Your copy of the lines below must match them exactly and contain no images.

Revision comparison data:
▼

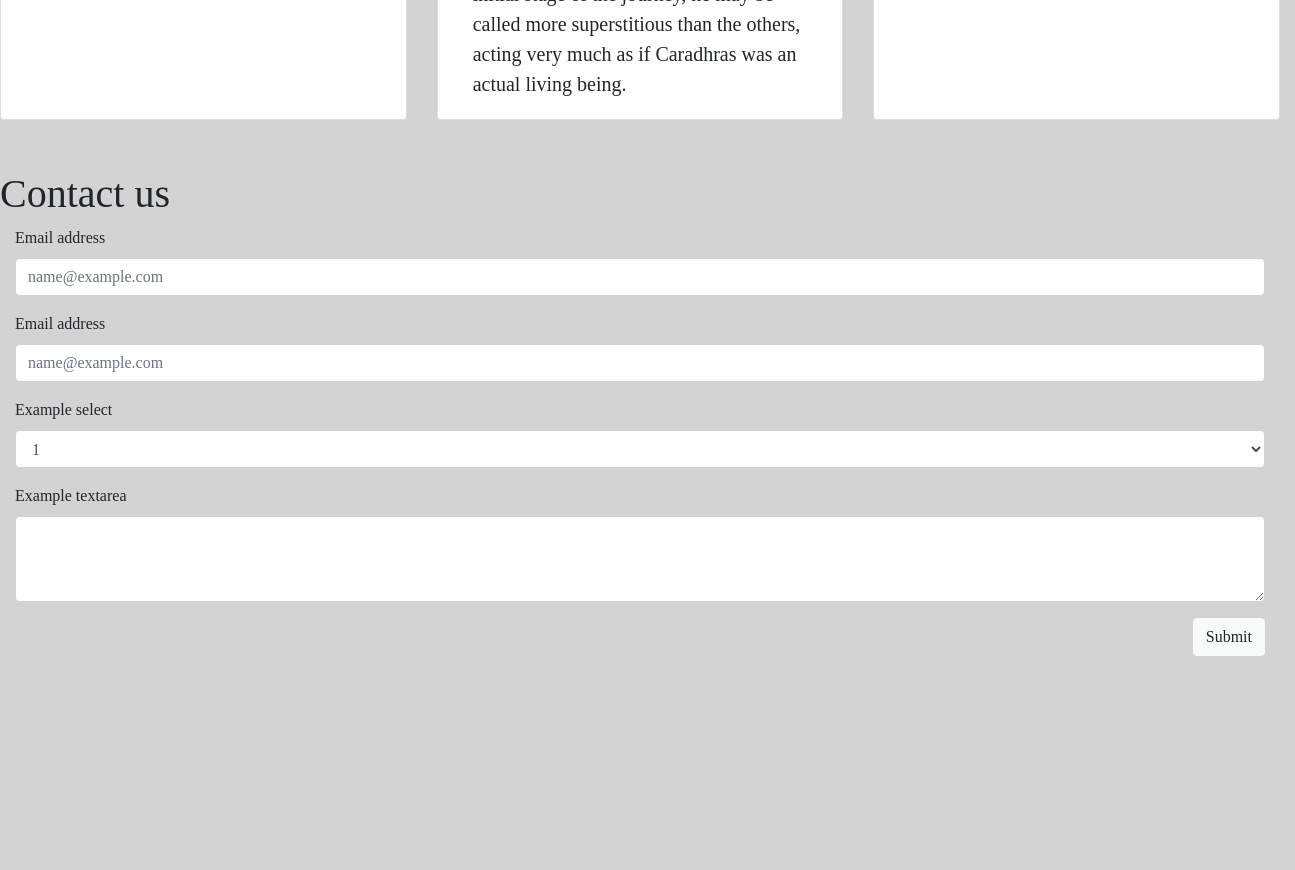
Repository: Khaleddwm/FindThePrecious
Page: index.html
The author's editor kept a copy of each file at every save. The page is drawn from the files as they stood at one save, then again after the next save.
The browser window is 1280 px wide. The page is 1295 px wide, so the pictures cover 1295 px, including what lies to the right of the window. The pictures show the part of the page from y = 1740 to 2664 px (the page is 2610 px tall before and 2664 px after).
Some web fonts or font styles are not loaded; a fallback is used.

Above is the page before, as saved 2020-05-24 21:44:18.

After the next save:
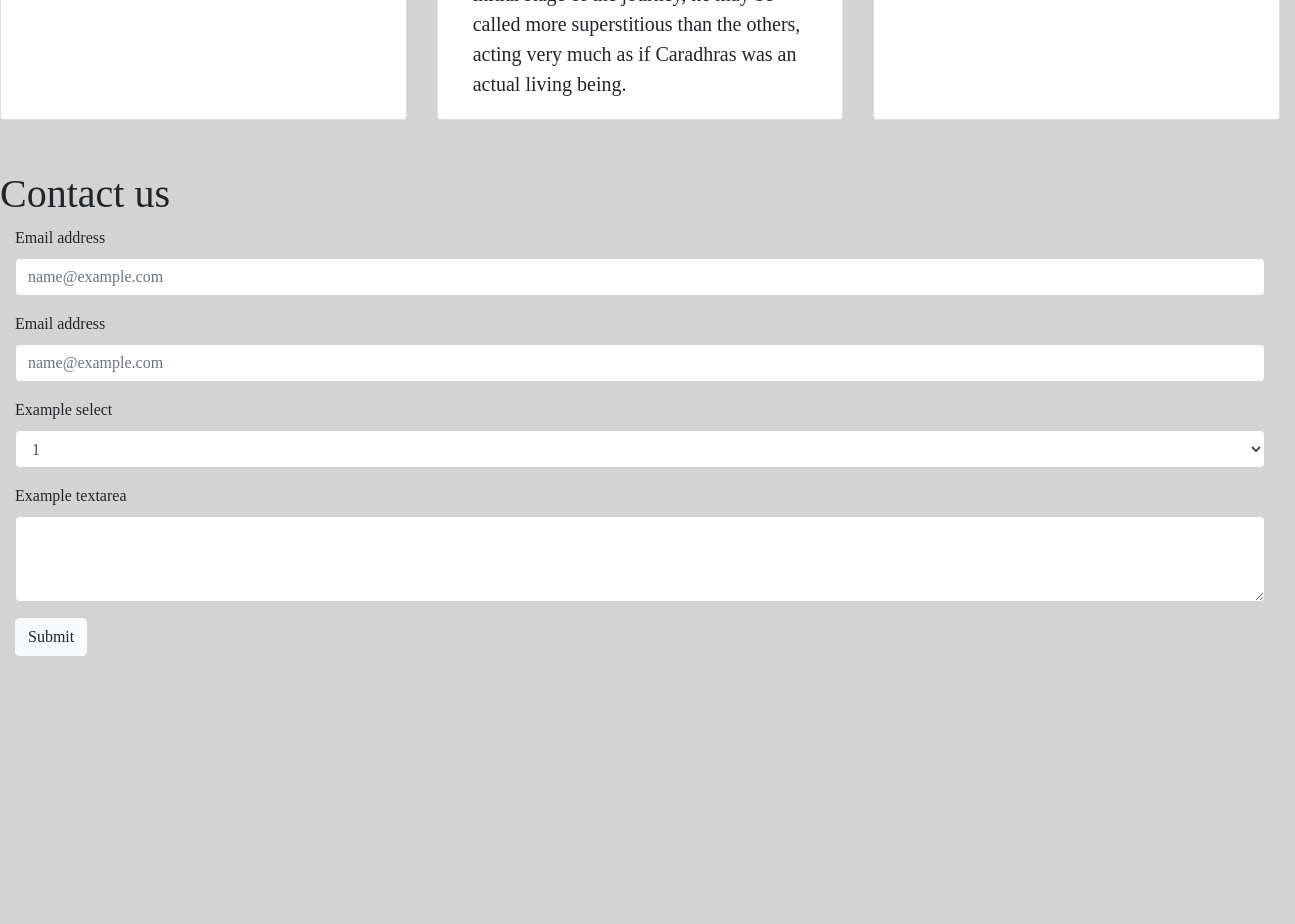
Saved 2 min 18 s later.
--- a/index.html
+++ b/index.html
@@ -131,7 +131,7 @@
                 <textarea class="form-control" id="textarea" rows="3"></textarea>
             </div>
             <div class="form-group">
-                <button type="submit" class="btn btn-light" id="submit">Submit</button>
+                <input type="submit" class="btn btn-light" id="submit" value="Submit">
             </div>
         </form>
     </div>

After the save that followed:
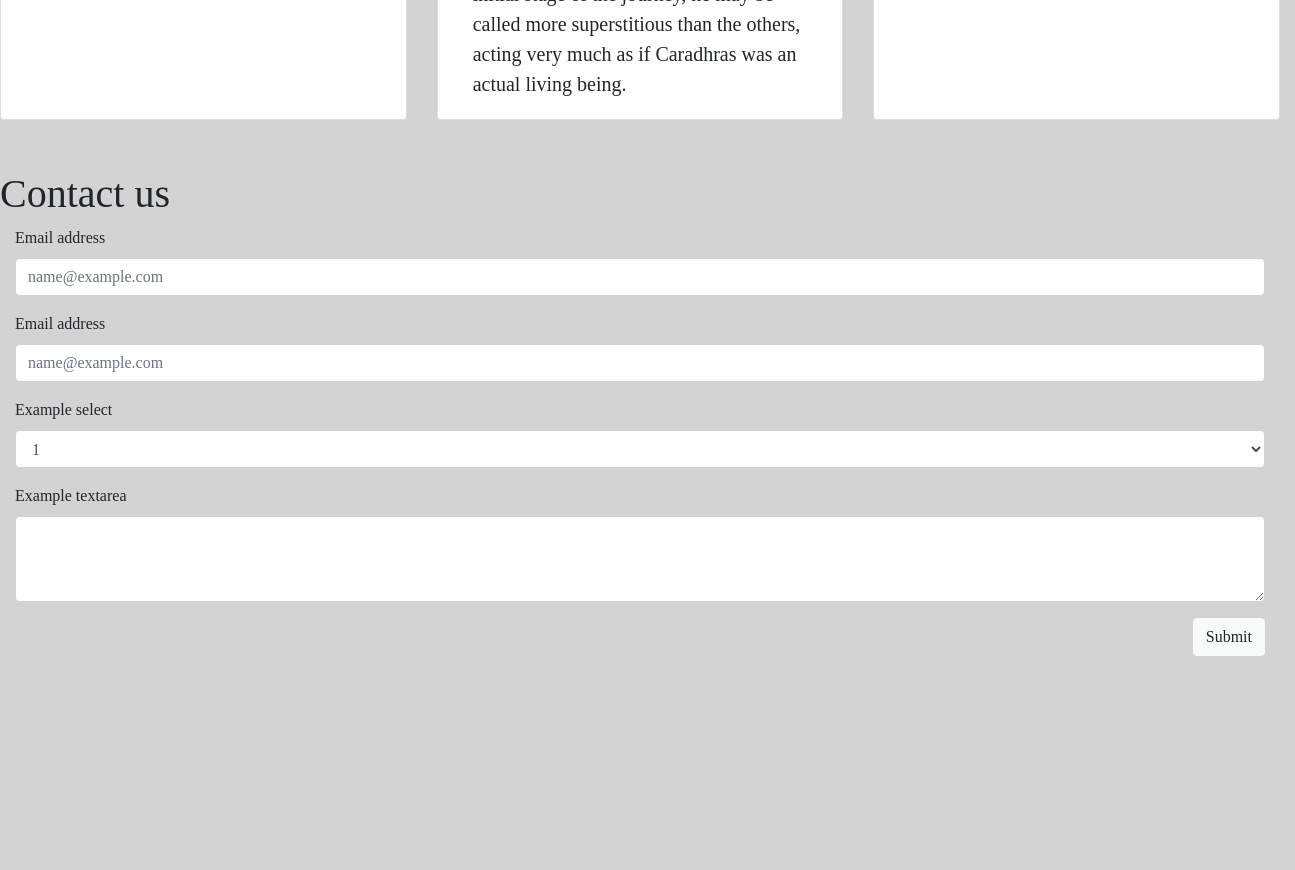
Saved 25 s later.
--- a/style.css
+++ b/style.css
@@ -64,7 +64,7 @@ img {
     background-color: lightgray;
 }
 
-button {
+#submit {
     float: right;
 }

▲

Answer section:
Repository: Khaleddwm/FindThePrecious
Page: index.html
The author's editor kept a copy of each file at every save. The page is drawn from the files as they stood at one save, then again after the next save.
The browser window is 1280 px wide. The page is 1295 px wide, so the pictures cover 1295 px, including what lies to the right of the window. The pictures show the part of the page from y = 1740 to 2664 px (the page is 2610 px tall before and 2664 px after).
Some web fonts or font styles are not loaded; a fallback is used.

Above is the page before, as saved 2020-05-24 21:44:18.

After the next save:
Saved 2 min 18 s later.
--- a/index.html
+++ b/index.html
@@ -131,7 +131,7 @@
                 <textarea class="form-control" id="textarea" rows="3"></textarea>
             </div>
             <div class="form-group">
-                <button type="submit" class="btn btn-light" id="submit">Submit</button>
+                <input type="submit" class="btn btn-light" id="submit" value="Submit">
             </div>
         </form>
     </div>

After the save that followed:
Saved 25 s later.
--- a/style.css
+++ b/style.css
@@ -64,7 +64,7 @@ img {
     background-color: lightgray;
 }
 
-button {
+#submit {
     float: right;
 }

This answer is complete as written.